Old Major's dream envisioned an earth of the future with no humans, where animals ruled the world and determined their own actions. He pointed out that all of the evil in the world was the result of humanity, and declared that the animals should all maintain an "enmity" toward humans. The animals should avoid all human characteristics, even after they have been conquered. By the end of the novel, at least one part of Old Major's dream had come true: The leaders of Animal Farm were considered equals among their new human associates, but the pigs had broken nearly every commandment in the process, from wearing clothes to walking upright. The other animals were now worse off than they had been under their human masters, working longer hours for less sustenance. The animals were all equal, but some were just more equal than others.

gregghebert | Student

Old Major saw the world without humans, with animals working and providing for themselves.

The end is ironic in this context because the animails are indeed working, but it is merely for other animals. They toil and sweat to provide for those animals who have seized power.

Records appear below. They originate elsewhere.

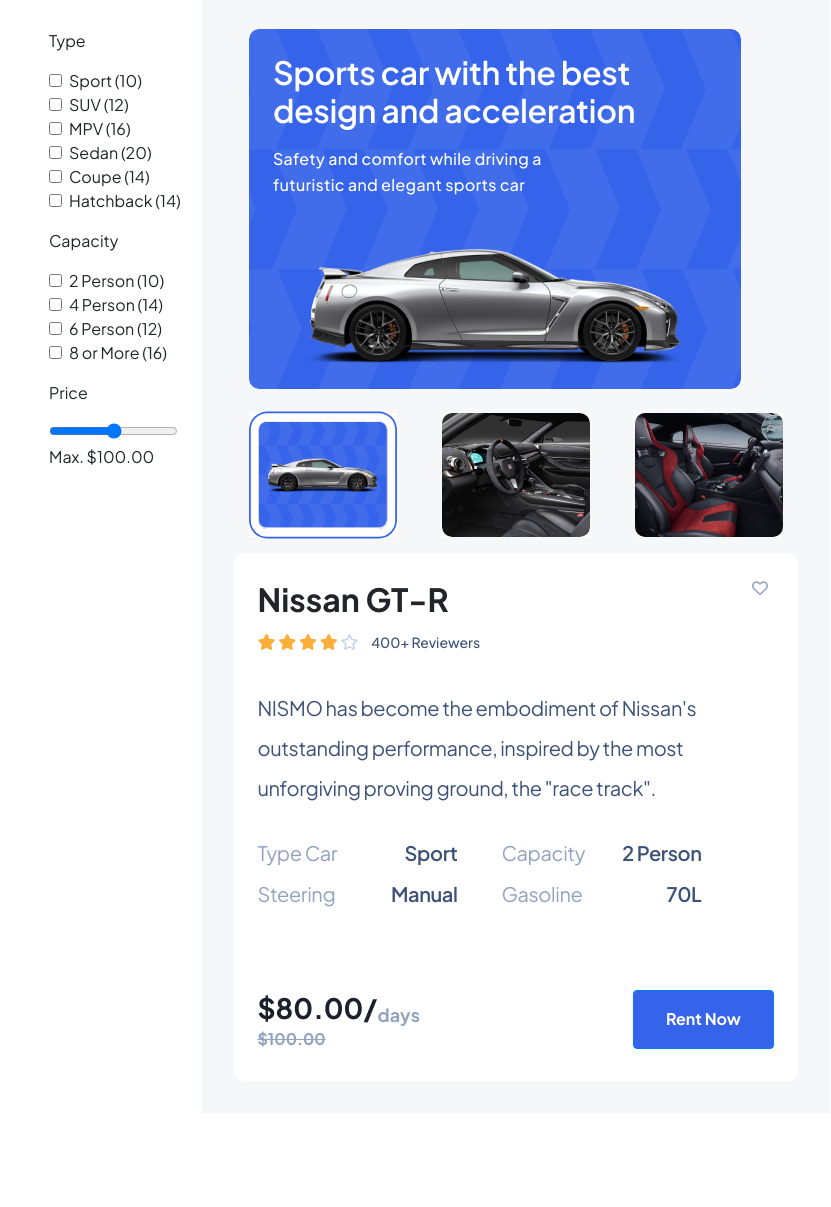
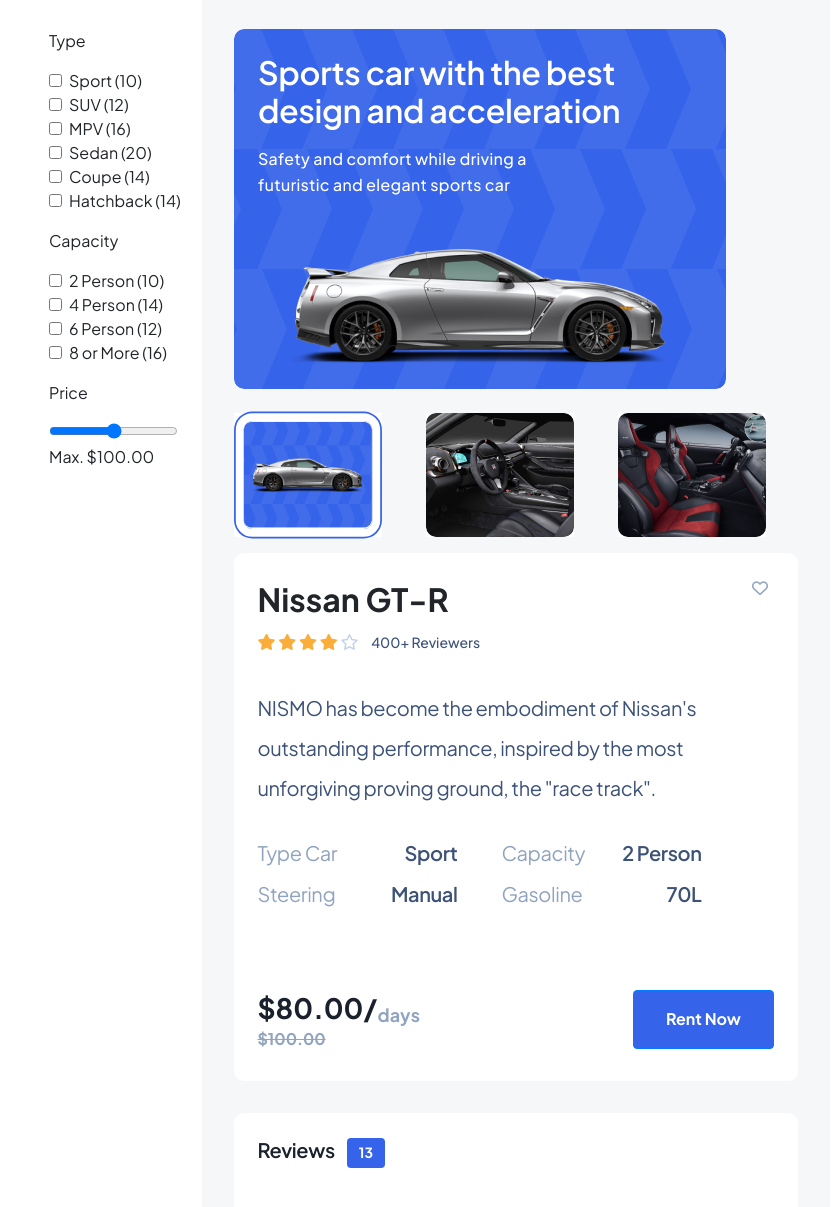
Before and after one commit to Glagolio/Car-rent-website, a website built with Parcel: page src/index.html in a window 1280 px wide. Shown: the part 47-1254 px from the top of the page, without its empty margins (224-1055 px from the left). Before the commit the page ends 1160 px from the top, so only its background shows below. Built offline with nearby package versions, Linux system fonts and the light colour scheme.

Commit message:
work with reviews

```diff
--- a/src/partials/main.html
+++ b/src/partials/main.html
@@ -81,8 +81,8 @@
         <p>Max. $100.00</p>
       </div>
     </div>
-    <div class="col row car-info__inner car-info__inner--main">
-      <div class="col">
+    <section class="col row car-info__inner car-info__inner--main">
+      <div class="col car-info__carousel">
         <h1 class="main__title">Sports car with the best disgn and acceleration</h1>
             <div id="slider" class="car-info__slider">
               <div id="myCarousel" class="carousel slide">
@@ -193,6 +193,17 @@
       </div>
 
         </div>
+         <div class="reviews">
+        <div class="reviews__inner">
+          <div class="reviews__head">
+          <h2 class="reviews__title">Reviews</h2>
+          <span class="reviews__head--number">13</span>
+          </div>
+          <div class="reviews__member"></div>
+        </div>
+      </section>
+
+
       </div>
     </div>
   </div>
--- a/src/sass/components/_main.scss
+++ b/src/sass/components/_main.scss
@@ -17,6 +17,7 @@
 
 .car-info {
   padding: 24px 24px 32px 24px;
+  margin-bottom: 32px;
   border-radius: 10px;
 
   background-color: #fff;
@@ -163,3 +164,8 @@
     background-color: #008cff;
   }
 }
+
+.car-info__carousel {
+  padding: 0;
+  margin-right: 32px;
+}
--- /dev/null
+++ b/src/sass/components/_reviews.scss
@@ -0,0 +1,40 @@
+.reviews {
+  width: 100%;
+}
+
+.reviews__inner {
+  padding: 24px 24px 34px 24px;
+
+  border-radius: 10px;
+  background-color: #ffffff;
+}
+
+.reviews__head {
+  margin-bottom: 32px;
+  display: flex;
+  align-items: baseline;
+}
+
+.reviews__title {
+  font-weight: 600;
+  font-size: 20px;
+  line-height: 1.25;
+  letter-spacing: -0.02em;
+
+  color: #1a202c;
+  margin-bottom: 0;
+  margin-right: 12px;
+}
+
+.reviews__head--number {
+  display: block;
+  padding: 6px 12px;
+  border-radius: 4px;
+
+  font-weight: 700;
+  font-size: 14px;
+  line-height: 1.28;
+
+  color: #ffffff;
+  background-color: #3563e9;
+}
--- a/src/sass/index.scss
+++ b/src/sass/index.scss
@@ -3,7 +3,7 @@
 @import './base/variables';
 @import './components/main';
 @import './base/carusel';
-
+@import './components/reviews';
 .test {
   background-color: aqua;
 }
```
Also changed, not shown: src/images/Profill-1.png (added), src/images/profill-2.png (added).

Old Major could never have known how the animals (the pigs) would pervert his dream.